> **Records provided**

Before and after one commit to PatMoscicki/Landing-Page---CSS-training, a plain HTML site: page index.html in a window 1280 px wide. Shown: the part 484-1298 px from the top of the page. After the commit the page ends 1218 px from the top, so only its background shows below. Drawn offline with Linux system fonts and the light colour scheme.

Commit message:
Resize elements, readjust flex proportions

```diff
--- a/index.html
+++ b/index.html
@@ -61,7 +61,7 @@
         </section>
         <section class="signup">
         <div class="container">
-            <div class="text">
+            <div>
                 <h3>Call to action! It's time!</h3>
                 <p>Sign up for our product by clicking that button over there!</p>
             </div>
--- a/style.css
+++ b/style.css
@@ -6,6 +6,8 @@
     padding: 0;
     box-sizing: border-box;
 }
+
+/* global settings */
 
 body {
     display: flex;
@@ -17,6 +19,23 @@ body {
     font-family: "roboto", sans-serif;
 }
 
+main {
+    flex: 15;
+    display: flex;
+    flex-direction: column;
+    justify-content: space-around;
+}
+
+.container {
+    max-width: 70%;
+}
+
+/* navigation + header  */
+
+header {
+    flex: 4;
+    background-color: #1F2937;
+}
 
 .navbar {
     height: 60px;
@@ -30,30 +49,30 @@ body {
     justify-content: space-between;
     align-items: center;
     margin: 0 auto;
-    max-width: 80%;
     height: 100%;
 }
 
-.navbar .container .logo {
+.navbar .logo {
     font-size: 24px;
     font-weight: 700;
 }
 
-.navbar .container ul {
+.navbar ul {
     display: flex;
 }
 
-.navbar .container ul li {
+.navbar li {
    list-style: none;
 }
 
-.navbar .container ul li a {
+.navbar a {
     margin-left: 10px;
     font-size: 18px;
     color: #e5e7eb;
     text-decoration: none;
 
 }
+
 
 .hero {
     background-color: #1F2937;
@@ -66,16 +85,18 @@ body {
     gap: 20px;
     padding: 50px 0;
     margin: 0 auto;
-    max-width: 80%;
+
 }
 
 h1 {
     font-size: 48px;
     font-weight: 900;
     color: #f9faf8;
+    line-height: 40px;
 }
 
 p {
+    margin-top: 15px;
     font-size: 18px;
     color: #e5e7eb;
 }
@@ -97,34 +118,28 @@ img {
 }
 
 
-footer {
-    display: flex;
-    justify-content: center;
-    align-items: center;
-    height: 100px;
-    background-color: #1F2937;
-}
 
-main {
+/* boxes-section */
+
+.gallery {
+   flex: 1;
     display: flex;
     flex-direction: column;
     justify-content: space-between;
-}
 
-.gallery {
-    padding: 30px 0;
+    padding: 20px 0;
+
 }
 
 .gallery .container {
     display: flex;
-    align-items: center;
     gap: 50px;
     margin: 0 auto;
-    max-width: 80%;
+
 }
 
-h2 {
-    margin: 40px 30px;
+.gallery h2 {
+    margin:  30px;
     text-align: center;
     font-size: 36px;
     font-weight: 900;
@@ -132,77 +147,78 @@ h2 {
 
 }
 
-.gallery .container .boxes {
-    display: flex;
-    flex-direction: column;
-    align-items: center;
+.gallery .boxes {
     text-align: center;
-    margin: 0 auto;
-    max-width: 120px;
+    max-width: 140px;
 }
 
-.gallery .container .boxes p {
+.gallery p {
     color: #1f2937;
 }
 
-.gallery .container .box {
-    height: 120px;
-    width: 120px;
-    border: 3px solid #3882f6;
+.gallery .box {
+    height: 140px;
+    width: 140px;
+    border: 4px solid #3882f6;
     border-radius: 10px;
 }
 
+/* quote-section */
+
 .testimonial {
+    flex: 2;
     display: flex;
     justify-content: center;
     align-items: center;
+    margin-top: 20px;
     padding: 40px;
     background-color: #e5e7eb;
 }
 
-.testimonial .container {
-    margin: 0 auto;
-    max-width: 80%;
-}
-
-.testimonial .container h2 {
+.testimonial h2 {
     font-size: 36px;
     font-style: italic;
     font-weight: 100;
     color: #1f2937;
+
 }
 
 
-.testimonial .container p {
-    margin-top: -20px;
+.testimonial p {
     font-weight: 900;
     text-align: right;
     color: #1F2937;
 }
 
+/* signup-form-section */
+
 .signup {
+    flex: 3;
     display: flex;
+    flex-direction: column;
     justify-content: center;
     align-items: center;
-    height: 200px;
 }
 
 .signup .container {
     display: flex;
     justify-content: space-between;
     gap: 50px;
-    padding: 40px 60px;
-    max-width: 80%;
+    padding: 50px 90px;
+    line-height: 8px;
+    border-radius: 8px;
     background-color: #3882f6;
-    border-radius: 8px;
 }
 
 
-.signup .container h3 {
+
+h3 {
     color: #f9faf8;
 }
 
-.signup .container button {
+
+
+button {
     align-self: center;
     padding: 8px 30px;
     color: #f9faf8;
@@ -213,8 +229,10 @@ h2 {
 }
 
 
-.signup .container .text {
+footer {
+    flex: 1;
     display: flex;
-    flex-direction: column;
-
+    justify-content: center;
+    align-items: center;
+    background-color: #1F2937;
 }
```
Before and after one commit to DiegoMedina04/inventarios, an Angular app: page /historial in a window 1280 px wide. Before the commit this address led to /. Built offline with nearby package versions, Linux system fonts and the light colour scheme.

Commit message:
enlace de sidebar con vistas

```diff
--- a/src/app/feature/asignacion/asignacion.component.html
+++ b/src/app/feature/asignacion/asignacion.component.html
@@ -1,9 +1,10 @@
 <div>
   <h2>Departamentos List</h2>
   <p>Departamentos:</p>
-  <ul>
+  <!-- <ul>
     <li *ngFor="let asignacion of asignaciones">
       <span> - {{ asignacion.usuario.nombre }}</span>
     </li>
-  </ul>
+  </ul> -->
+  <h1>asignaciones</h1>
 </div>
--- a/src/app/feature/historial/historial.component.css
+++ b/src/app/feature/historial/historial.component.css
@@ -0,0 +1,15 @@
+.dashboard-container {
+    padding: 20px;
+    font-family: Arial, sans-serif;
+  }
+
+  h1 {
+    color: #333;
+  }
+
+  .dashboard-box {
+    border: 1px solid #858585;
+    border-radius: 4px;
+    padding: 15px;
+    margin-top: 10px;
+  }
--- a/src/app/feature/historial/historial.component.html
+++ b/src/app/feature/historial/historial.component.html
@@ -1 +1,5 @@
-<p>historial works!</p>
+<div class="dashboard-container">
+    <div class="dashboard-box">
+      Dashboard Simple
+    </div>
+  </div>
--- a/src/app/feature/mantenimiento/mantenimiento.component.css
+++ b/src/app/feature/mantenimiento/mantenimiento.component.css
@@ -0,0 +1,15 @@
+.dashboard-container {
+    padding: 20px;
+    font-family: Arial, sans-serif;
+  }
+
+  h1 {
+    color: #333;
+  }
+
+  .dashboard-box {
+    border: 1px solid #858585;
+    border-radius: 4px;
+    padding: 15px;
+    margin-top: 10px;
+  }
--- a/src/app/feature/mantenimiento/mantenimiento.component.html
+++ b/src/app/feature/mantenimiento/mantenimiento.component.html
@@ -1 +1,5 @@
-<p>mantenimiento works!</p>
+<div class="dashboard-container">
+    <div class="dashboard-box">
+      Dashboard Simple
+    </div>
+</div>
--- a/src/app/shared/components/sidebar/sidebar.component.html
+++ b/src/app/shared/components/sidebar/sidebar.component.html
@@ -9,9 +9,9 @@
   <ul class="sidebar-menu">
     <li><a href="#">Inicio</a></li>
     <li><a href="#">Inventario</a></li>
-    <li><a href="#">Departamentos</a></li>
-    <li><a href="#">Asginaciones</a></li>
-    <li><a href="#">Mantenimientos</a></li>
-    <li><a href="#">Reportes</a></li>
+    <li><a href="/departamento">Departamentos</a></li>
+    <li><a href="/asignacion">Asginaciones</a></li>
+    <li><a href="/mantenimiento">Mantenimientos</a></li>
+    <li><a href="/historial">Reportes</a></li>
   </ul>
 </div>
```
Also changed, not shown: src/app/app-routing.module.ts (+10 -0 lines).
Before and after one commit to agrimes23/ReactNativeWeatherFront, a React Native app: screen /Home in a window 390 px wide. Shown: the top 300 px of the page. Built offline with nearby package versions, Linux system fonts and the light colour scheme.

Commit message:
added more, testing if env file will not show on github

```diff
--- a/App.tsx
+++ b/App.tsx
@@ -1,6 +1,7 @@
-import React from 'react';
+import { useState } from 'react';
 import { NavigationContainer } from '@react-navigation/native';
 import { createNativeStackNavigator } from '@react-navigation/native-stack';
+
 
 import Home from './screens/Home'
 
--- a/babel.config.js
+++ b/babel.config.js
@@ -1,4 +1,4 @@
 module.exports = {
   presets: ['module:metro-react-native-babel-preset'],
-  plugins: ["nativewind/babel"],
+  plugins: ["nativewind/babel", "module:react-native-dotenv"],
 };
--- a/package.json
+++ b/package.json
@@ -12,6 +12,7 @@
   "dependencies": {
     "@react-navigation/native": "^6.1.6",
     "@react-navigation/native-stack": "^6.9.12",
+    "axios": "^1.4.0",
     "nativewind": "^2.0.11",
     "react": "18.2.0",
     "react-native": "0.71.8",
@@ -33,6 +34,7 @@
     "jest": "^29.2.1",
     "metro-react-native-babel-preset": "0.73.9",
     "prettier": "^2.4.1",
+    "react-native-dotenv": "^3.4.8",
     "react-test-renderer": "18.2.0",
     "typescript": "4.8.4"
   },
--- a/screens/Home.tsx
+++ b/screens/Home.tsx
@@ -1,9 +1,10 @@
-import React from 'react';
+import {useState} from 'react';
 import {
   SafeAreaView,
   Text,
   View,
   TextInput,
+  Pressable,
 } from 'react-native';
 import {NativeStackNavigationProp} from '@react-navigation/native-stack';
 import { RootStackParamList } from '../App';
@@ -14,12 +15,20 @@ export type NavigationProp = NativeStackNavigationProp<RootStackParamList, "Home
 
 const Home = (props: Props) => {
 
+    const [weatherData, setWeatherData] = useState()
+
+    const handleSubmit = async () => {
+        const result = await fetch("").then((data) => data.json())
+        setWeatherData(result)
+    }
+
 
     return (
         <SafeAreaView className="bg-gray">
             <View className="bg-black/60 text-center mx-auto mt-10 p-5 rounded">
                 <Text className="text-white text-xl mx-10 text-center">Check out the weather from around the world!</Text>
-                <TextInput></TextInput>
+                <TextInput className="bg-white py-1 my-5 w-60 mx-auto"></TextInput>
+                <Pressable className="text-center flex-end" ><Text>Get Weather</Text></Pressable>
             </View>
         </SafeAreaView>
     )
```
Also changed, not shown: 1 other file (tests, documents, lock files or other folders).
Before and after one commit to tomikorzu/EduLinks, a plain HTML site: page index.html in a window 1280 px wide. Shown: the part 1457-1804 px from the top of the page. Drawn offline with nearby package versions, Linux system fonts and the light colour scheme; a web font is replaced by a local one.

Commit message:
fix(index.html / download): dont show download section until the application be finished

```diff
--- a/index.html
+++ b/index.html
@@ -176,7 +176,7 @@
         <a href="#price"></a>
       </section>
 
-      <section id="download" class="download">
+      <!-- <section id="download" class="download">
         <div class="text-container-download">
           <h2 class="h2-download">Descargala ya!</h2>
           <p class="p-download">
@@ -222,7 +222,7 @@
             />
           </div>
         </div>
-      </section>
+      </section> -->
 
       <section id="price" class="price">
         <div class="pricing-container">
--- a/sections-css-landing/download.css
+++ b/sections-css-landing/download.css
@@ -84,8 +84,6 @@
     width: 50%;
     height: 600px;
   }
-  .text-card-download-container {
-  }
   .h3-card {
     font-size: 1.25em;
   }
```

> **Task statement**
List every line above that contains the word "download".

> **Written answer**
fix(index.html / download): dont show download section until the application be finished
-      <section id="download" class="download">
+      <!-- <section id="download" class="download">
         <div class="text-container-download">
           <h2 class="h2-download">Descargala ya!</h2>
           <p class="p-download">
--- a/sections-css-landing/download.css
+++ b/sections-css-landing/download.css
-  .text-card-download-container {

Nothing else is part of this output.